1

What are ecological studies? How do they differ from cross-sectional studies?

•These are observational studies as opposed to experimental studies

•They study the determinants of health in people living in their own environment

•Ecological studies are carried out at the level of the population

Cross sectional studies are carried out at the individual level

2

What is the ecological fallacy?

•We must not jump to conclusions about individual based on data from populations

 

3

What are some advantages of ecological studies?

 

•Data that are difficult to measure on individuals (such as alcohol intake) are easier to measure on groups

•Sometimes population health interventions target groups rather than individuals; in a case like this, an ecological study is appropriate

4

What are some limitations of ecological studies?

•Population level associations may not be the same as individual level associations (ecolocial fallacy)

•So ecological studies provide only weak evidence that a risk factor actually causes a disease

•Data are often only available for large population groups that are so heterogenous that the real sources of variability are masked

•Data may not be available in the detail needed to test a hypothesis (eg age-specific disease rates, or rates for non-fatal disorders such as arthritis)

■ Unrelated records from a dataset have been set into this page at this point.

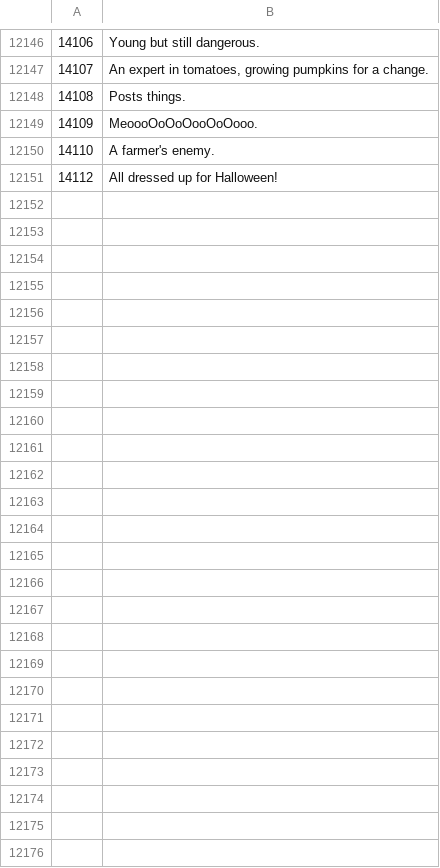
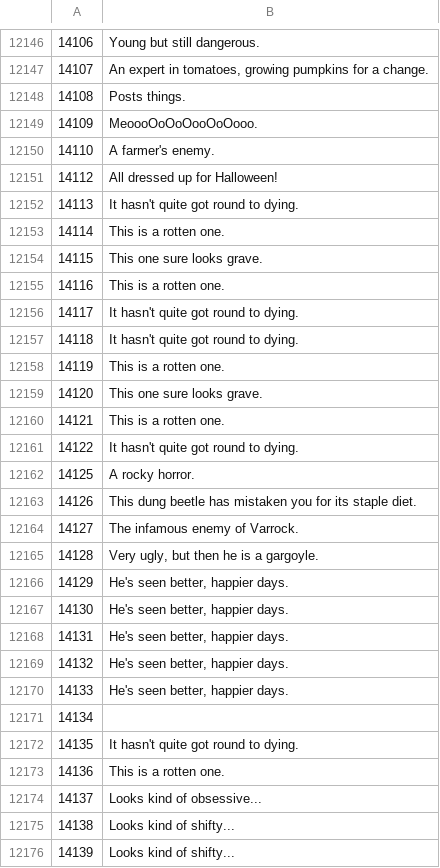
Before and after one commit to Joshua-F/osrs-examines, a CSV file: npcs.csv, drawn as a sheet; only a part is shown, gaps mark what is left out; the diff names each change by its address in the sheet, - before the commit and + after, or states it on an @@ line.

```diff
--- a/npcs.csv
+++ b/npcs.csv
+row 12152: 14113 | It hasn't quite got round to dying.
+row 12153: 14114 | This is a rotten one.
+row 12154: 14115 | This one sure looks grave.
+row 12155: 14116 | This is a rotten one.
+row 12156: 14117 | It hasn't quite got round to dying.
+row 12157: 14118 | It hasn't quite got round to dying.
+row 12158: 14119 | This is a rotten one.
+row 12159: 14120 | This one sure looks grave.
+row 12160: 14121 | This is a rotten one.
+row 12161: 14122 | It hasn't quite got round to dying.
+row 12162: 14125 | A rocky horror.
+row 12163: 14126 | This dung beetle has mistaken you for its staple diet.
+row 12164: 14127 | The infamous enemy of Varrock.
+row 12165: 14128 | Very ugly, but then he is a gargoyle.
+row 12166: 14129 | He's seen better, happier days.
+row 12167: 14130 | He's seen better, happier days.
+row 12168: 14131 | He's seen better, happier days.
+row 12169: 14132 | He's seen better, happier days.
+row 12170: 14133 | He's seen better, happier days.
+row 12171: 14134
+row 12172: 14135 | It hasn't quite got round to dying.
+row 12173: 14136 | This is a rotten one.
+row 12174: 14137 | Looks kind of obsessive...
+row 12175: 14138 | Looks kind of shifty...
+row 12176: 14139 | Looks kind of shifty...
```
Also changed, not shown: objs.csv, 1 other file.
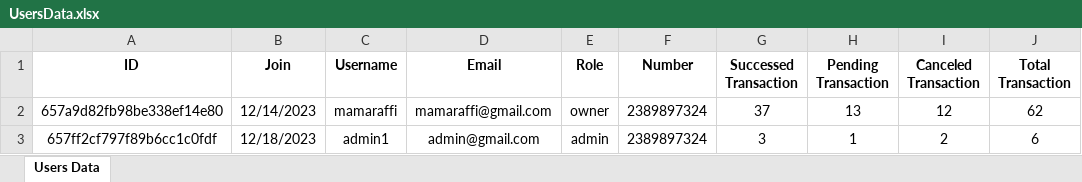
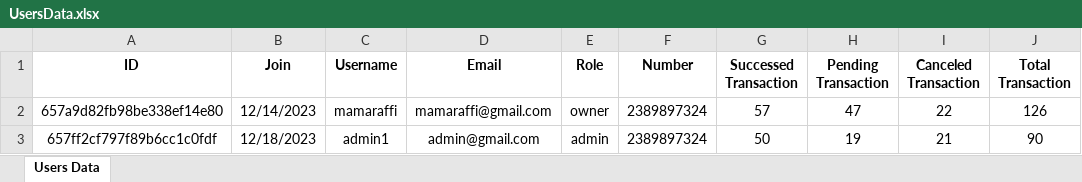
Before and after one commit to Fnz11/rumah-atalla-be, an Excel workbook: src/excel/UsersData.xlsx, sheet Users Data, drawn as a sheet; values as stored, in another font and other column widths than the file's, no borders; the diff names each change by its address in the sheet, - before the commit and + after, or states it on an @@ line.

```diff
--- a/src/excel/UsersData.xlsx (sheet Users Data)
+++ b/src/excel/UsersData.xlsx (sheet Users Data)
-G2 (Successed Transaction): 37
+G2 (Successed Transaction): 57
-H2 (Pending Transaction): 13
+H2 (Pending Transaction): 47
-I2 (Canceled Transaction): 12
+I2 (Canceled Transaction): 22
-J2 (Total Transaction): 62
+J2 (Total Transaction): 126
-G3 (Successed Transaction): 3
+G3 (Successed Transaction): 50
-H3 (Pending Transaction): 1
+H3 (Pending Transaction): 19
-I3 (Canceled Transaction): 2
+I3 (Canceled Transaction): 21
-J3 (Total Transaction): 6
+J3 (Total Transaction): 90
```
Also changed, not shown: src/excel/FashionsPromo.xlsx, 2 other files.
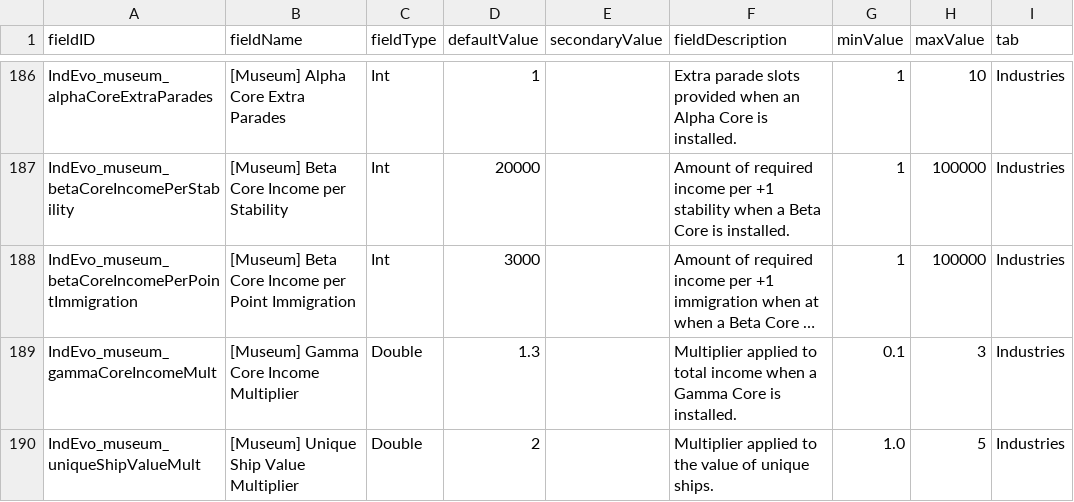
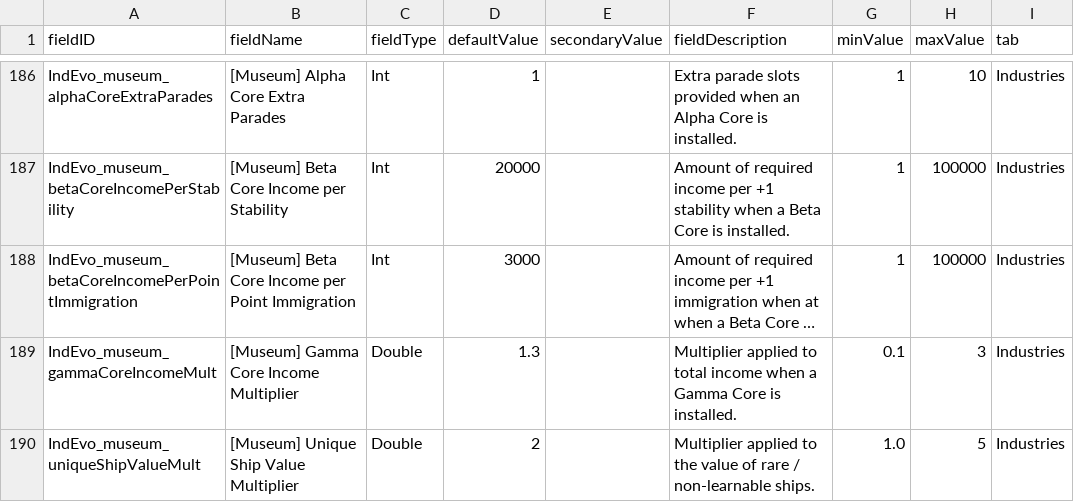
Before and after one commit to SirHartley/Industrial.Evolution, a CSV file: data/config/LunaSettings.csv, drawn as a sheet; only a part is shown, gaps mark what is left out; long unchanged cells end in …; the diff names each change by its address in the sheet, - before the commit and + after, or states it on an @@ line.

Commit message:
Museum Adjusted - Unique ships (Ziggy, MK1) are always max value Adjusted - Non-purchasable ships have higher value (PR'd by abel1502, thank you!)
Relays
Fixed - The infamous relay size bug

```diff
--- a/data/config/LunaSettings.csv
+++ b/data/config/LunaSettings.csv
-F190 (fieldDescription): …value of unique ships.
+F190 (fieldDescription): …value of rare / non-learnable ships.
```
Also changed, not shown: 5 other files.
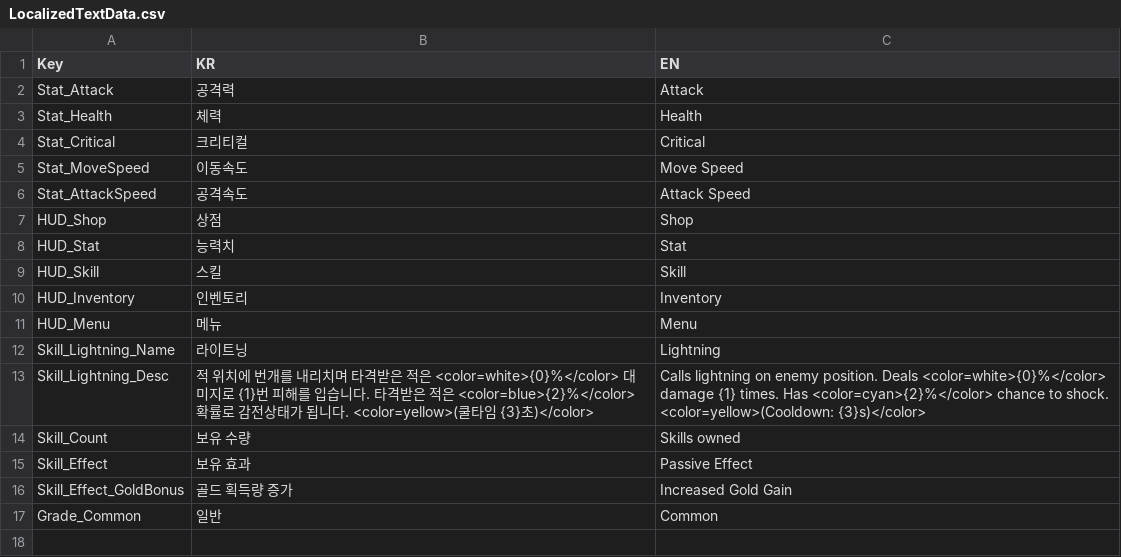
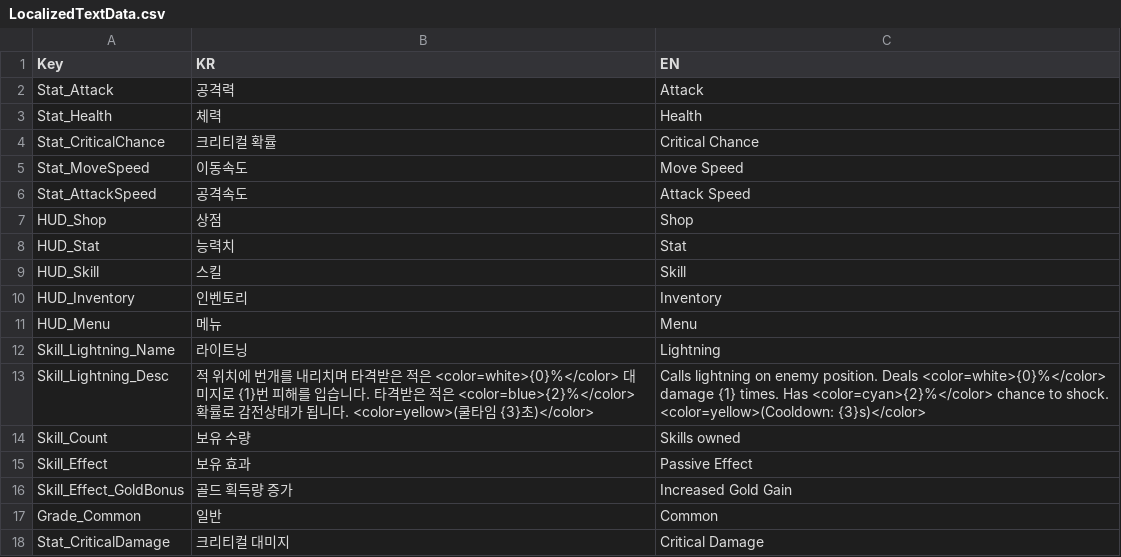
Before and after one commit to HundredBong/Project_I, a CSV file: Assets/Resources/CSV/LocalizedTextData.csv, drawn as a sheet.

```diff
--- a/Assets/Resources/CSV/LocalizedTextData.csv
+++ b/Assets/Resources/CSV/LocalizedTextData.csv
@@ -3,3 +3,3 @@ Stat_Attack,공격력,Attack
 Stat_Health,체력,Health
-Stat_Critical,크리티컬,Critical
+Stat_CriticalChance,크리티컬 확률,Critical Chance
 Stat_MoveSpeed,이동속도,Move Speed
@@ -17 +17,2 @@ Skill_Effect_GoldBonus,골드 획득량 증가,Increased Gold Gain
 Grade_Common,일반,Common
+Stat_CriticalDamage,크리티컬 대미지,Critical Damage
```
Also changed, not shown: 19 other files.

•Variations in methods of data collection over time and between countries/regions 

5

What is standardisation?

•Standardisation is a process of adjusting disease and death rates to take into account differences in demographics

•Direct standardisation is used to adjust death rates to eliminate the effect of differences in the age distribution

•It uses a standard population which has a defined percentage of people in each age group

6

What are descriptive cross-sectional studies used to monitor?

the health and risk factors of a population 

7

What are analytic cross-sectional studied used to test?

they test ideas about the factors that are associated with health outcomes 

8

What is a 'representative sample'?

–Ideally a random sample

–But this may not be possible (no sample frame)

–Other sampling strategies are possible, but the overall goal is representativeness

9

what is a non-response?

it is an important issue 

–Decreases representativeness and introduces bias 

–Can be partly compensated for by using ‘sampling weights’ to adjust prevalences

–But non-responders will differ from responders, so the greater the non-response rate, the greater the potential for biased results

10

what are the limitations of cross-sectional studies?

•Cross-sectional studies survey the people who are present in the population at a given moment

–This may under-represent people with diseases that are rapidly fatal, or last only a short while

•They measure the risk factor and the disease at the same time point

–Risk factors may be changed by the presence of disease (for example, people with heart disease changing their diet or quitting smoking)

•Period prevalence may be affected by recall bias

–People asked about “the last year” are likely to include events that happened before then, so prevalence is biased upwards

–People may forget, too, but this is less likely with significant health conditions

11

what are the strengths of cross-sectional studies?

•By using a standard approach to measurement, cross-sectional studies can keep a finger on the pulse of health

•Allowing changes to be detected over time, and comparisons made with other countries